» Dataset records
________________
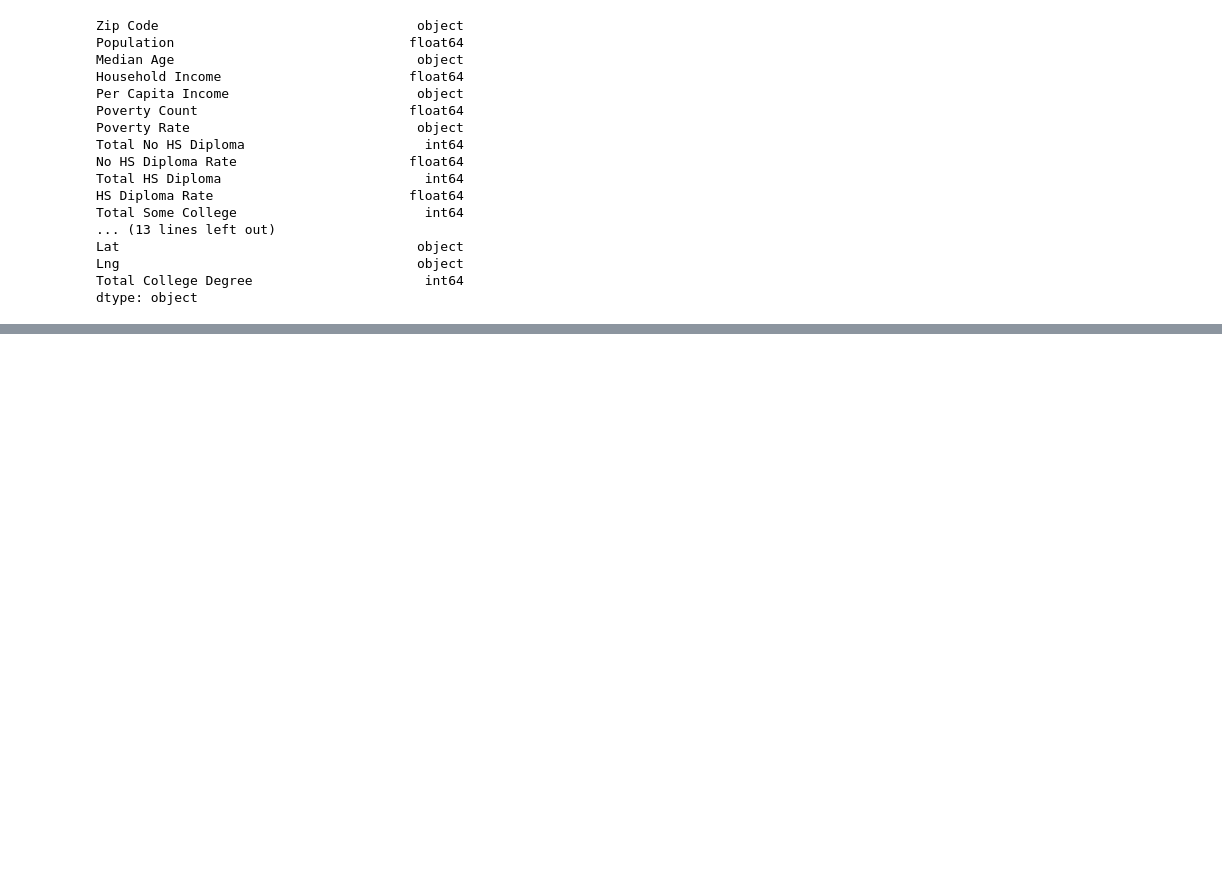
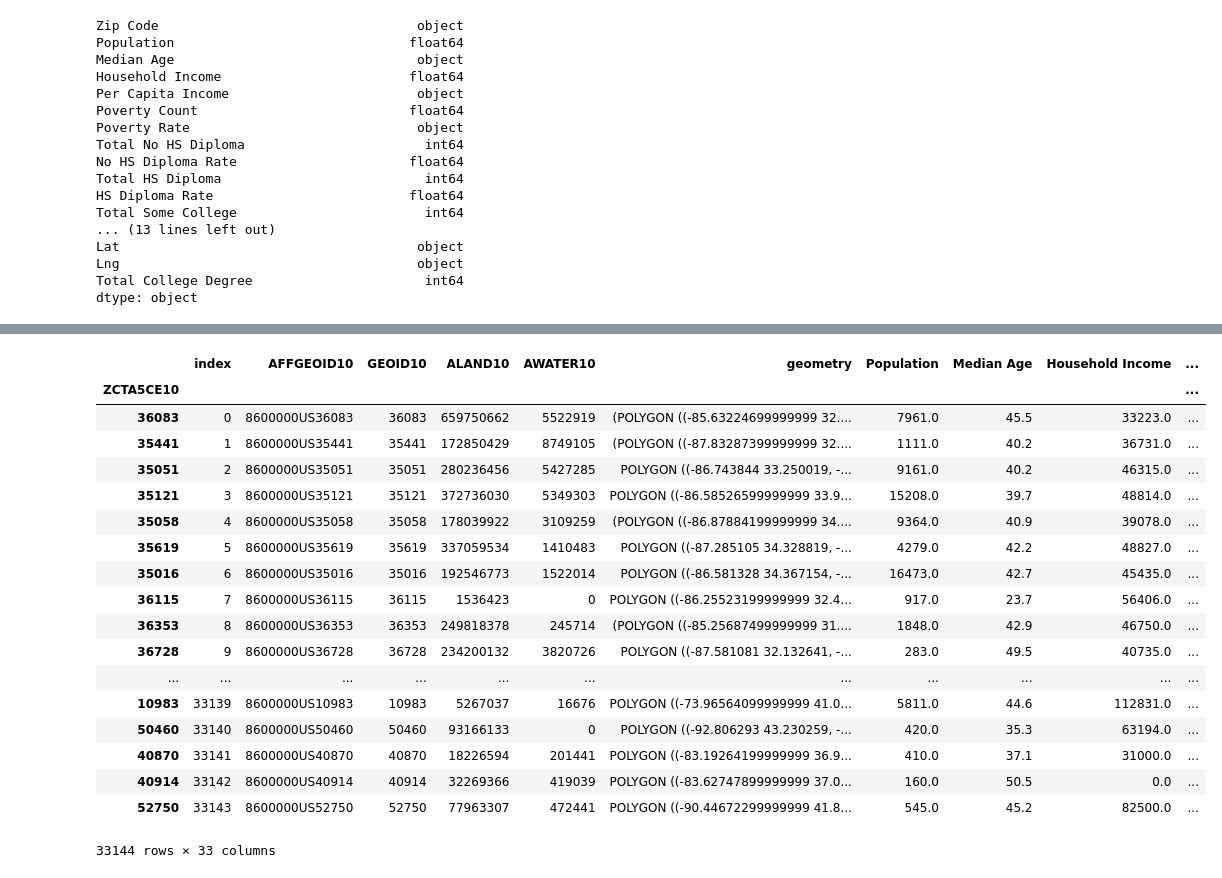
Before and after one commit to trigus00/Project_1, a Jupyter notebook: gustest.ipynb, the cells around one changed output, grey strips where cells are left out. Cells and saved outputs as stored; diff of their text form; code cells hidden in the pictures; blank space fills up the shorter version.

```diff
--- a/gustest.ipynb
+++ b/gustest.ipynb
@@ -108,0 +113,2 @@ DriverError: Project_1/cb_2018_us_zcta510_500k.shp: No such file or directory
+# %%
+df_for_map = zip_data_df
@@ -108,0 +125,4 @@ DriverError: Project_1/cb_2018_us_zcta510_500k.shp: No such file or directory
+# %%
+# join the geodataframe with the cleaned up csv dataframe
+map_df.reset_index(inplace = True)
+map_df.head()
@@ -108,0 +136,24 @@ DriverError: Project_1/cb_2018_us_zcta510_500k.shp: No such file or directory
+# %%
+merged= map_df.set_index("ZCTA5CE10").join(df_for_map.set_index('Zip Code'))
+# %%
+merged
+# %% [output]
+|  | index | AFFGEOID10 | GEOID10 | ALAND10 | AWATER10 | geometry | Population | Median Age | Household Income | ... |
+| ZCTA5CE10 |  |  |  |  |  |  |  |  |  | ... |
+| 36083 | 0 | 8600000US36083 | 36083 | 659750662 | 5522919 | (POLYGON ((-85.63224699999999 32.... | 7961.0 | 45.5 | 33223.0 | ... |
+| 35441 | 1 | 8600000US35441 | 35441 | 172850429 | 8749105 | (POLYGON ((-87.83287399999999 32.... | 1111.0 | 40.2 | 36731.0 | ... |
+| 35051 | 2 | 8600000US35051 | 35051 | 280236456 | 5427285 | POLYGON ((-86.743844 33.250019, -... | 9161.0 | 40.2 | 46315.0 | ... |
+| 35121 | 3 | 8600000US35121 | 35121 | 372736030 | 5349303 | POLYGON ((-86.58526599999999 33.9... | 15208.0 | 39.7 | 48814.0 | ... |
+| 35058 | 4 | 8600000US35058 | 35058 | 178039922 | 3109259 | (POLYGON ((-86.87884199999999 34.... | 9364.0 | 40.9 | 39078.0 | ... |
+| 35619 | 5 | 8600000US35619 | 35619 | 337059534 | 1410483 | POLYGON ((-87.285105 34.328819, -... | 4279.0 | 42.2 | 48827.0 | ... |
+| 35016 | 6 | 8600000US35016 | 35016 | 192546773 | 1522014 | POLYGON ((-86.581328 34.367154, -... | 16473.0 | 42.7 | 45435.0 | ... |
+| 36115 | 7 | 8600000US36115 | 36115 | 1536423 | 0 | POLYGON ((-86.25523199999999 32.4... | 917.0 | 23.7 | 56406.0 | ... |
+| 36353 | 8 | 8600000US36353 | 36353 | 249818378 | 245714 | (POLYGON ((-85.25687499999999 31.... | 1848.0 | 42.9 | 46750.0 | ... |
+| 36728 | 9 | 8600000US36728 | 36728 | 234200132 | 3820726 | POLYGON ((-87.581081 32.132641, -... | 283.0 | 49.5 | 40735.0 | ... |
+| ... | ... | ... | ... | ... | ... | ... | ... | ... | ... | ... |
+| 10983 | 33139 | 8600000US10983 | 10983 | 5267037 | 16676 | POLYGON ((-73.96564099999999 41.0... | 5811.0 | 44.6 | 112831.0 | ... |
+| 50460 | 33140 | 8600000US50460 | 50460 | 93166133 | 0 | POLYGON ((-92.806293 43.230259, -... | 420.0 | 35.3 | 63194.0 | ... |
+| 40870 | 33141 | 8600000US40870 | 40870 | 18226594 | 201441 | POLYGON ((-83.19264199999999 36.9... | 410.0 | 37.1 | 31000.0 | ... |
+| 40914 | 33142 | 8600000US40914 | 40914 | 32269366 | 419039 | POLYGON ((-83.62747899999999 37.0... | 160.0 | 50.5 | 0.0 | ... |
+| 52750 | 33143 | 8600000US52750 | 52750 | 77963307 | 472441 | POLYGON ((-90.44672299999999 41.8... | 545.0 | 45.2 | 82500.0 | ... |
+33144 rows × 33 columns
```
Also changed, not shown: parts of 7 cells of this notebook, 7 other files.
________________
» The problem
Exactly as written, return each line above and leave the pictures behind.

» Task output
Before and after one commit to trigus00/Project_1, a Jupyter notebook: gustest.ipynb, the cells around one changed output, grey strips where cells are left out. Cells and saved outputs as stored; diff of their text form; code cells hidden in the pictures; blank space fills up the shorter version.

```diff
--- a/gustest.ipynb
+++ b/gustest.ipynb
@@ -108,0 +113,2 @@ DriverError: Project_1/cb_2018_us_zcta510_500k.shp: No such file or directory
+# %%
+df_for_map = zip_data_df
@@ -108,0 +125,4 @@ DriverError: Project_1/cb_2018_us_zcta510_500k.shp: No such file or directory
+# %%
+# join the geodataframe with the cleaned up csv dataframe
+map_df.reset_index(inplace = True)
+map_df.head()
@@ -108,0 +136,24 @@ DriverError: Project_1/cb_2018_us_zcta510_500k.shp: No such file or directory
+# %%
+merged= map_df.set_index("ZCTA5CE10").join(df_for_map.set_index('Zip Code'))
+# %%
+merged
+# %% [output]
+|  | index | AFFGEOID10 | GEOID10 | ALAND10 | AWATER10 | geometry | Population | Median Age | Household Income | ... |
+| ZCTA5CE10 |  |  |  |  |  |  |  |  |  | ... |
+| 36083 | 0 | 8600000US36083 | 36083 | 659750662 | 5522919 | (POLYGON ((-85.63224699999999 32.... | 7961.0 | 45.5 | 33223.0 | ... |
+| 35441 | 1 | 8600000US35441 | 35441 | 172850429 | 8749105 | (POLYGON ((-87.83287399999999 32.... | 1111.0 | 40.2 | 36731.0 | ... |
+| 35051 | 2 | 8600000US35051 | 35051 | 280236456 | 5427285 | POLYGON ((-86.743844 33.250019, -... | 9161.0 | 40.2 | 46315.0 | ... |
+| 35121 | 3 | 8600000US35121 | 35121 | 372736030 | 5349303 | POLYGON ((-86.58526599999999 33.9... | 15208.0 | 39.7 | 48814.0 | ... |
+| 35058 | 4 | 8600000US35058 | 35058 | 178039922 | 3109259 | (POLYGON ((-86.87884199999999 34.... | 9364.0 | 40.9 | 39078.0 | ... |
+| 35619 | 5 | 8600000US35619 | 35619 | 337059534 | 1410483 | POLYGON ((-87.285105 34.328819, -... | 4279.0 | 42.2 | 48827.0 | ... |
+| 35016 | 6 | 8600000US35016 | 35016 | 192546773 | 1522014 | POLYGON ((-86.581328 34.367154, -... | 16473.0 | 42.7 | 45435.0 | ... |
+| 36115 | 7 | 8600000US36115 | 36115 | 1536423 | 0 | POLYGON ((-86.25523199999999 32.4... | 917.0 | 23.7 | 56406.0 | ... |
+| 36353 | 8 | 8600000US36353 | 36353 | 249818378 | 245714 | (POLYGON ((-85.25687499999999 31.... | 1848.0 | 42.9 | 46750.0 | ... |
+| 36728 | 9 | 8600000US36728 | 36728 | 234200132 | 3820726 | POLYGON ((-87.581081 32.132641, -... | 283.0 | 49.5 | 40735.0 | ... |
+| ... | ... | ... | ... | ... | ... | ... | ... | ... | ... | ... |
+| 10983 | 33139 | 8600000US10983 | 10983 | 5267037 | 16676 | POLYGON ((-73.96564099999999 41.0... | 5811.0 | 44.6 | 112831.0 | ... |
+| 50460 | 33140 | 8600000US50460 | 50460 | 93166133 | 0 | POLYGON ((-92.806293 43.230259, -... | 420.0 | 35.3 | 63194.0 | ... |
+| 40870 | 33141 | 8600000US40870 | 40870 | 18226594 | 201441 | POLYGON ((-83.19264199999999 36.9... | 410.0 | 37.1 | 31000.0 | ... |
+| 40914 | 33142 | 8600000US40914 | 40914 | 32269366 | 419039 | POLYGON ((-83.62747899999999 37.0... | 160.0 | 50.5 | 0.0 | ... |
+| 52750 | 33143 | 8600000US52750 | 52750 | 77963307 | 472441 | POLYGON ((-90.44672299999999 41.8... | 545.0 | 45.2 | 82500.0 | ... |
+33144 rows × 33 columns
```
Also changed, not shown: parts of 7 cells of this notebook, 7 other files.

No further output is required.